(Collection entries)

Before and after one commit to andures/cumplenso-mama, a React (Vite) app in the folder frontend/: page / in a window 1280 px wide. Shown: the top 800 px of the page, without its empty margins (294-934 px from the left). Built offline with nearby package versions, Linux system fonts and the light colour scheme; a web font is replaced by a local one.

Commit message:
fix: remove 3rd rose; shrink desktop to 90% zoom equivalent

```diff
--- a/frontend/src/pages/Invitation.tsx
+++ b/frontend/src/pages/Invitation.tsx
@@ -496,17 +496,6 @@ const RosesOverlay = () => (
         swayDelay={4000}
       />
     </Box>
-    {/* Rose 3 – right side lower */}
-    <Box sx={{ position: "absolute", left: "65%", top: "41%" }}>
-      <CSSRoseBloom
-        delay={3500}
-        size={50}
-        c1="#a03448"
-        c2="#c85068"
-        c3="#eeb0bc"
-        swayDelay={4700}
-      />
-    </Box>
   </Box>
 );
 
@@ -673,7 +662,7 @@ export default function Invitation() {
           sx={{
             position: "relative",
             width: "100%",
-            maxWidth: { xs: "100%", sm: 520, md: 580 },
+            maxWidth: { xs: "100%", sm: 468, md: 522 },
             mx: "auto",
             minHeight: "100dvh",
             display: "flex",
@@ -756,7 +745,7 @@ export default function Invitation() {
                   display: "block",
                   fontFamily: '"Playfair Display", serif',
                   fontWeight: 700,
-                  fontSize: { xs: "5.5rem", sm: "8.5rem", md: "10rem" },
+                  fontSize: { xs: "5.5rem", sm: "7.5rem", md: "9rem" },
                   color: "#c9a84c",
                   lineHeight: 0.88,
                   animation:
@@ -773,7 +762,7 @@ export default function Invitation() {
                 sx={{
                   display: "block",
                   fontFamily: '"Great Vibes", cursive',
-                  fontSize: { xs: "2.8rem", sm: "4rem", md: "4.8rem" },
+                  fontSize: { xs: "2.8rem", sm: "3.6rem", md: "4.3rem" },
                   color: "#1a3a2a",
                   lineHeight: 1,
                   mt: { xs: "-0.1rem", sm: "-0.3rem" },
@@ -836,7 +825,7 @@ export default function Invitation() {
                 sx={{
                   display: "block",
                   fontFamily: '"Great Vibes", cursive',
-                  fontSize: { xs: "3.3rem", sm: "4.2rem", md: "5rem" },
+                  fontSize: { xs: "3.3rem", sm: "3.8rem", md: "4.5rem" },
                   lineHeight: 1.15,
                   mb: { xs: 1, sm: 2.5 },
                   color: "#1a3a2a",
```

- _TASK DETAILS_
Retype every record above exactly as it stands.

- _OUTPUT BELOW_
Before and after one commit to andures/cumplenso-mama, a React (Vite) app in the folder frontend/: page / in a window 1280 px wide. Shown: the top 800 px of the page, without its empty margins (294-934 px from the left). Built offline with nearby package versions, Linux system fonts and the light colour scheme; a web font is replaced by a local one.

Commit message:
fix: remove 3rd rose; shrink desktop to 90% zoom equivalent

```diff
--- a/frontend/src/pages/Invitation.tsx
+++ b/frontend/src/pages/Invitation.tsx
@@ -496,17 +496,6 @@ const RosesOverlay = () => (
         swayDelay={4000}
       />
     </Box>
-    {/* Rose 3 – right side lower */}
-    <Box sx={{ position: "absolute", left: "65%", top: "41%" }}>
-      <CSSRoseBloom
-        delay={3500}
-        size={50}
-        c1="#a03448"
-        c2="#c85068"
-        c3="#eeb0bc"
-        swayDelay={4700}
-      />
-    </Box>
   </Box>
 );
 
@@ -673,7 +662,7 @@ export default function Invitation() {
           sx={{
             position: "relative",
             width: "100%",
-            maxWidth: { xs: "100%", sm: 520, md: 580 },
+            maxWidth: { xs: "100%", sm: 468, md: 522 },
             mx: "auto",
             minHeight: "100dvh",
             display: "flex",
@@ -756,7 +745,7 @@ export default function Invitation() {
                   display: "block",
                   fontFamily: '"Playfair Display", serif',
                   fontWeight: 700,
-                  fontSize: { xs: "5.5rem", sm: "8.5rem", md: "10rem" },
+                  fontSize: { xs: "5.5rem", sm: "7.5rem", md: "9rem" },
                   color: "#c9a84c",
                   lineHeight: 0.88,
                   animation:
@@ -773,7 +762,7 @@ export default function Invitation() {
                 sx={{
                   display: "block",
                   fontFamily: '"Great Vibes", cursive',
-                  fontSize: { xs: "2.8rem", sm: "4rem", md: "4.8rem" },
+                  fontSize: { xs: "2.8rem", sm: "3.6rem", md: "4.3rem" },
                   color: "#1a3a2a",
                   lineHeight: 1,
                   mt: { xs: "-0.1rem", sm: "-0.3rem" },
@@ -836,7 +825,7 @@ export default function Invitation() {
                 sx={{
                   display: "block",
                   fontFamily: '"Great Vibes", cursive',
-                  fontSize: { xs: "3.3rem", sm: "4.2rem", md: "5rem" },
+                  fontSize: { xs: "3.3rem", sm: "3.8rem", md: "4.5rem" },
                   lineHeight: 1.15,
                   mb: { xs: 1, sm: 2.5 },
                   color: "#1a3a2a",
```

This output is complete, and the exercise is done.